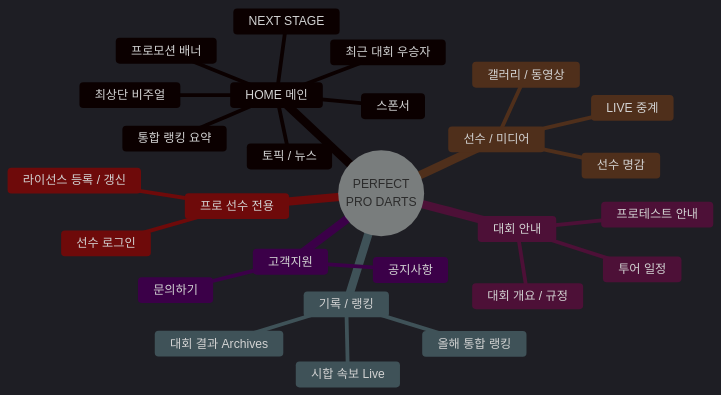
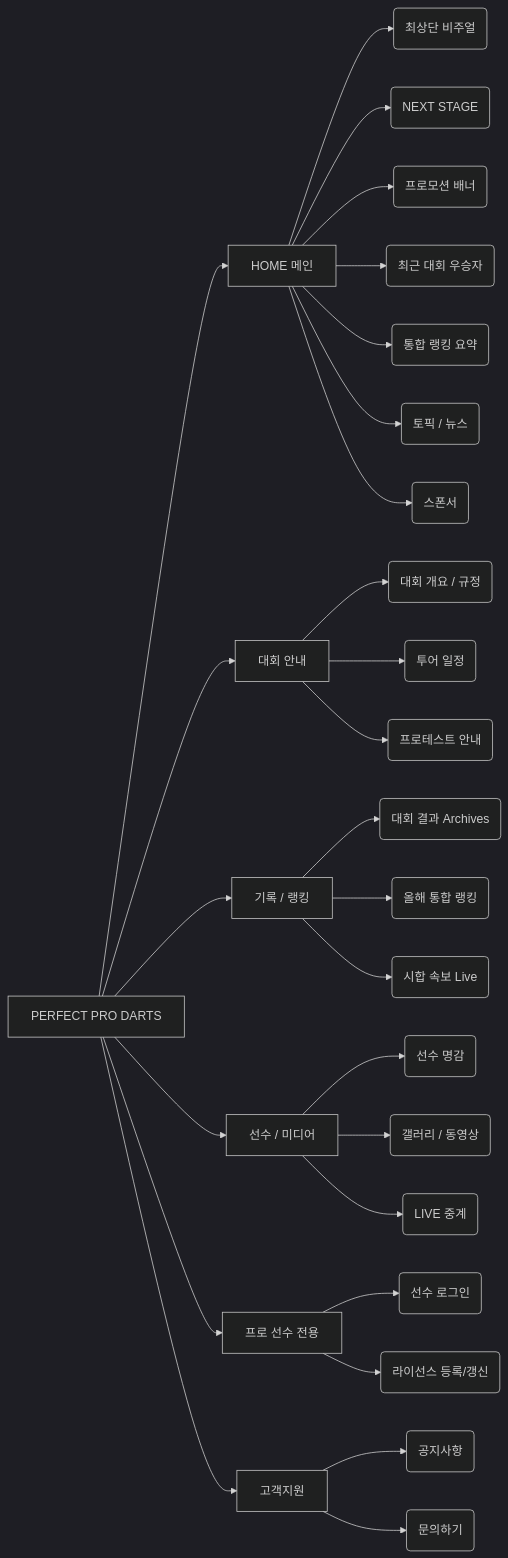
One commit to yuhyeon-uxui/phoenixdarts_prodarts changed the diagram in docs/implementation_plan.md. Above: the diagram before and after it, drawn with Mermaid (dark theme). The commit also changed 1 other file, not shown here.

Commit message:
docs: replace mindmap with clean graph LR for better readability

````diff
--- a/docs/implementation_plan.md
+++ b/docs/implementation_plan.md
@@ -24,31 +24,36 @@
 ```mermaid
-mindmap
-  root((PERFECT
-  PRO DARTS))
-    HOME 메인
-      최상단 비주얼
-      NEXT STAGE
-      프로모션 배너
-      최근 대회 우승자
-      통합 랭킹 요약
-      토픽 / 뉴스
-      스폰서
-    대회 안내
-      대회 개요 / 규정
-      투어 일정
-      프로테스트 안내
-    기록 / 랭킹
-      대회 결과 Archives
-      올해 통합 랭킹
-      시합 속보 Live
-    선수 / 미디어
-      선수 명감
-      갤러리 / 동영상
-      LIVE 중계
-    프로 선수 전용
-      선수 로그인
-      라이선스 등록 / 갱신
-    고객지원
-      공지사항
-      문의하기
+graph LR
+    Root[PERFECT PRO DARTS]
+    
+    Root --> A[HOME 메인]
+    A --> A1(최상단 비주얼)
+    A --> A2(NEXT STAGE)
+    A --> A3(프로모션 배너)
+    A --> A4(최근 대회 우승자)
+    A --> A5(통합 랭킹 요약)
+    A --> A6(토픽 / 뉴스)
+    A --> A7(스폰서)
+    
+    Root --> B[대회 안내]
+    B --> B1(대회 개요 / 규정)
+    B --> B2(투어 일정)
+    B --> B3(프로테스트 안내)
+    
+    Root --> C[기록 / 랭킹]
+    C --> C1(대회 결과 Archives)
+    C --> C2(올해 통합 랭킹)
+    C --> C3(시합 속보 Live)
+    
+    Root --> D[선수 / 미디어]
+    D --> D1(선수 명감)
+    D --> D2(갤러리 / 동영상)
+    D --> D3(LIVE 중계)
+    
+    Root --> E[프로 선수 전용]
+    E --> E1(선수 로그인)
+    E --> E2(라이선스 등록/갱신)
+    
+    Root --> F[고객지원]
+    F --> F1(공지사항)
+    F --> F2(문의하기)
 ```
````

◆ Problem to solve: Please list every line of the records that contains "docs".

◆ Task solution:
One commit to yuhyeon-uxui/phoenixdarts_prodarts changed the diagram in docs/implementation_plan.md. Above: the diagram before and after it, drawn with Mermaid (dark theme). The commit also changed 1 other file, not shown here.
docs: replace mindmap with clean graph LR for better readability
--- a/docs/implementation_plan.md
+++ b/docs/implementation_plan.md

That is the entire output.